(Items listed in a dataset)
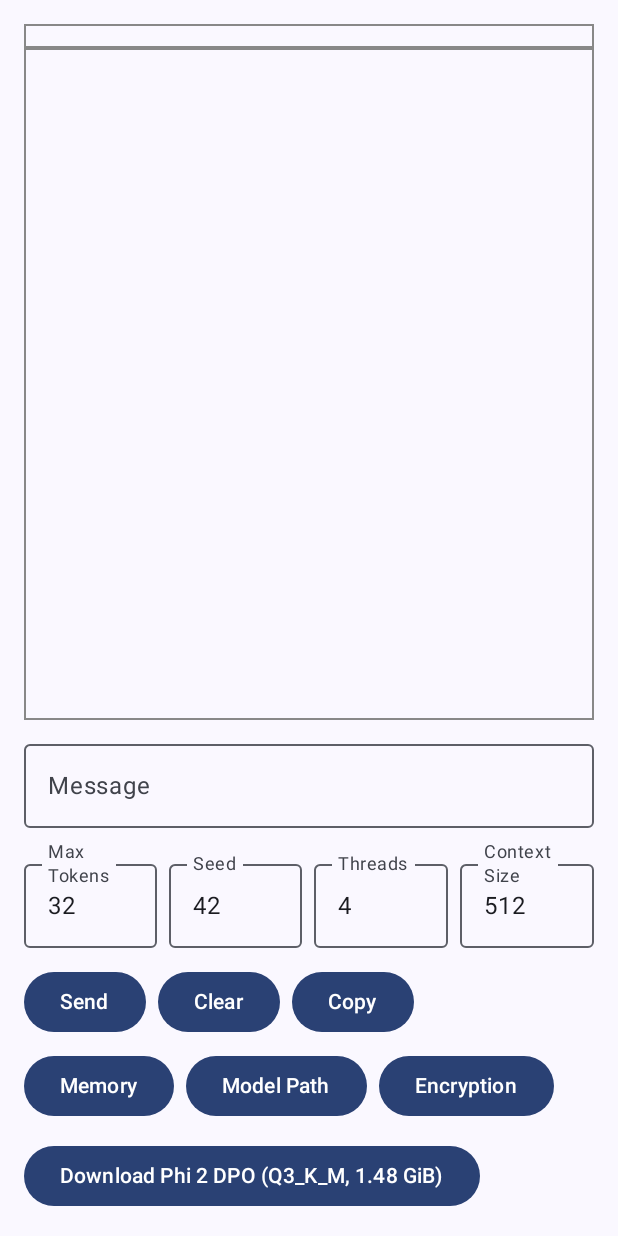
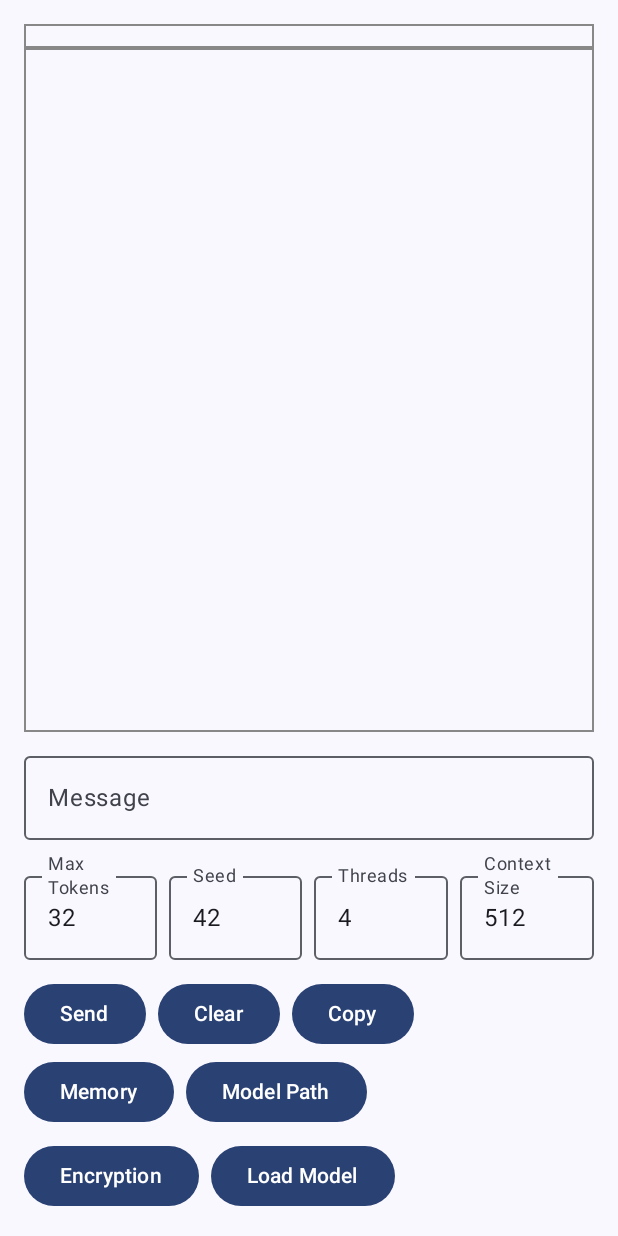
Before and after one commit to crosscore/llama.cpp-patchd, an Android app built with Jetpack Compose: the screen it shows after launch (MainActivity), after a tap on "Clear", on a phone screen of 412 x 824 dp. Run offline under Robolectric (Android 15) with nearby library versions, the phone set to English and light mode, and no system bars; pictures from the network do not load.

Commit message:
add Dialogs.kt

```diff
--- a/llama.cpp-b2710/examples/llama.android/app/src/main/java/com/example/llama/MainActivity.kt
+++ b/llama.cpp-b2710/examples/llama.android/app/src/main/java/com/example/llama/MainActivity.kt
@@ -23,26 +23,22 @@ import androidx.compose.foundation.verticalScroll
 import androidx.compose.material3.*
 import androidx.compose.runtime.Composable
 import androidx.compose.runtime.remember
+import androidx.compose.runtime.getValue
+import androidx.compose.runtime.mutableStateOf
+import androidx.compose.runtime.setValue
 import androidx.compose.ui.Modifier
 import androidx.compose.ui.graphics.Color
 import androidx.compose.ui.platform.LocalContext
 import androidx.compose.ui.unit.dp
-import androidx.compose.runtime.getValue
-import androidx.compose.runtime.mutableStateOf
-import androidx.compose.runtime.setValue
 import androidx.core.content.getSystemService
 import com.example.llama.ui.theme.LlamaAndroidTheme
 import java.io.File
 
-class MainActivity(
-    activityManager: ActivityManager? = null,
-    downloadManager: DownloadManager? = null,
-    clipboardManager: ClipboardManager? = null,
-) : ComponentActivity() {
+class MainActivity : ComponentActivity() {
 
-    private val activityManager by lazy { activityManager ?: getSystemService<ActivityManager>()!! }
-    private val downloadManager by lazy { downloadManager ?: getSystemService<DownloadManager>()!! }
-    private val clipboardManager by lazy { clipboardManager ?: getSystemService<ClipboardManager>()!! }
+    private val activityManager by lazy { getSystemService<ActivityManager>()!! }
+    private val downloadManager by lazy { getSystemService<DownloadManager>()!! }
+    private val clipboardManager by lazy { getSystemService<ClipboardManager>()!! }
 
     private val viewModel: MainViewModel by viewModels()
 
@@ -91,6 +87,7 @@ class MainActivity(
 
         setContent {
             var showEncryptionDialog by remember { mutableStateOf(false) }
+            var showModelDialog by remember { mutableStateOf(false) }
 
             LlamaAndroidTheme {
                 Surface(
@@ -103,7 +100,9 @@ class MainActivity(
                         downloadManager,
                         models,
                         showEncryptionDialog,
-                        onShowEncryptionDialog = { showEncryptionDialog = it }
+                        onShowEncryptionDialog = { showEncryptionDialog = it },
+                        showModelDialog,
+                        onShowModelDialog = { showModelDialog = it }
                     )
                 }
             }
@@ -118,7 +117,9 @@ fun MainCompose(
     dm: DownloadManager,
     models: List<Downloadable>,
     showEncryptionDialog: Boolean,
-    onShowEncryptionDialog: (Boolean) -> Unit
+    onShowEncryptionDialog: (Boolean) -> Unit,
+    showModelDialog: Boolean,
+    onShowModelDialog: (Boolean) -> Unit
 ) {
     val context = LocalContext.current
 
@@ -250,17 +251,28 @@ fun MainCompose(
             }) { Text("Copy") }
         }
 
-        Row(
-            modifier = Modifier
-                .fillMaxWidth()
-                .padding(vertical = 4.dp),
-            horizontalArrangement = Arrangement.spacedBy(8.dp)
+        // ボタンを2つの行に分割
+        Column(
+            modifier = Modifier.fillMaxWidth(),
+            verticalArrangement = Arrangement.spacedBy(8.dp)
         ) {
-            Button(onClick = { viewModel.toggleMemoryInfo() }) { Text("Memory") }
-            Button(onClick = { viewModel.toggleModelPath() }) { Text("Model Path") }
-            Button(onClick = { onShowEncryptionDialog(true) }) { Text("Encryption") }
+            Row(
+                modifier = Modifier.fillMaxWidth(),
+                horizontalArrangement = Arrangement.spacedBy(8.dp)
+            ) {
+                Button(onClick = { viewModel.toggleMemoryInfo() }) { Text("Memory") }
+                Button(onClick = { viewModel.toggleModelPath() }) { Text("Model Path") }
+            }
+            Row(
+                modifier = Modifier.fillMaxWidth(),
+                horizontalArrangement = Arrangement.spacedBy(8.dp)
+            ) {
+                Button(onClick = { onShowEncryptionDialog(true) }) { Text("Encryption") }
+                Button(onClick = { onShowModelDialog(true) }) { Text("Load Model") }
+            }
         }
 
+        // ダイアログの表示
         if (showEncryptionDialog) {
             EncryptionDialog(
                 onDismiss = { onShowEncryptionDialog(false) },
@@ -272,10 +284,13 @@ fun MainCompose(
             )
         }
 
-        Column(modifier = Modifier.padding(top = 8.dp)) {
-            for (model in models) {
-                Downloadable.Button(viewModel, dm, model)
-            }
+        if (showModelDialog) {
+            ModelDialog(
+                onDismiss = { onShowModelDialog(false) },
+                models = models,
+                viewModel = viewModel,
+                dm = dm
+            )
         }
     }
 }
```
Also changed, not shown: llama.cpp-b2710/examples/llama.android/app/src/main/java/com/example/llama/Dialogs.kt (added, +79 -0 lines), llama.cpp-b2710/examples/llama.android/app/src/main/java/com/example/llama/EncryptionDialog.kt (deleted, +0 -35 lines).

WHAT TO WORK ON: Among the entries, find every line holding "clipboardManager" and return it.

EXERCISE RESULT:
-    clipboardManager: ClipboardManager? = null,
-    private val clipboardManager by lazy { clipboardManager ?: getSystemService<ClipboardManager>()!! }
+    private val clipboardManager by lazy { getSystemService<ClipboardManager>()!! }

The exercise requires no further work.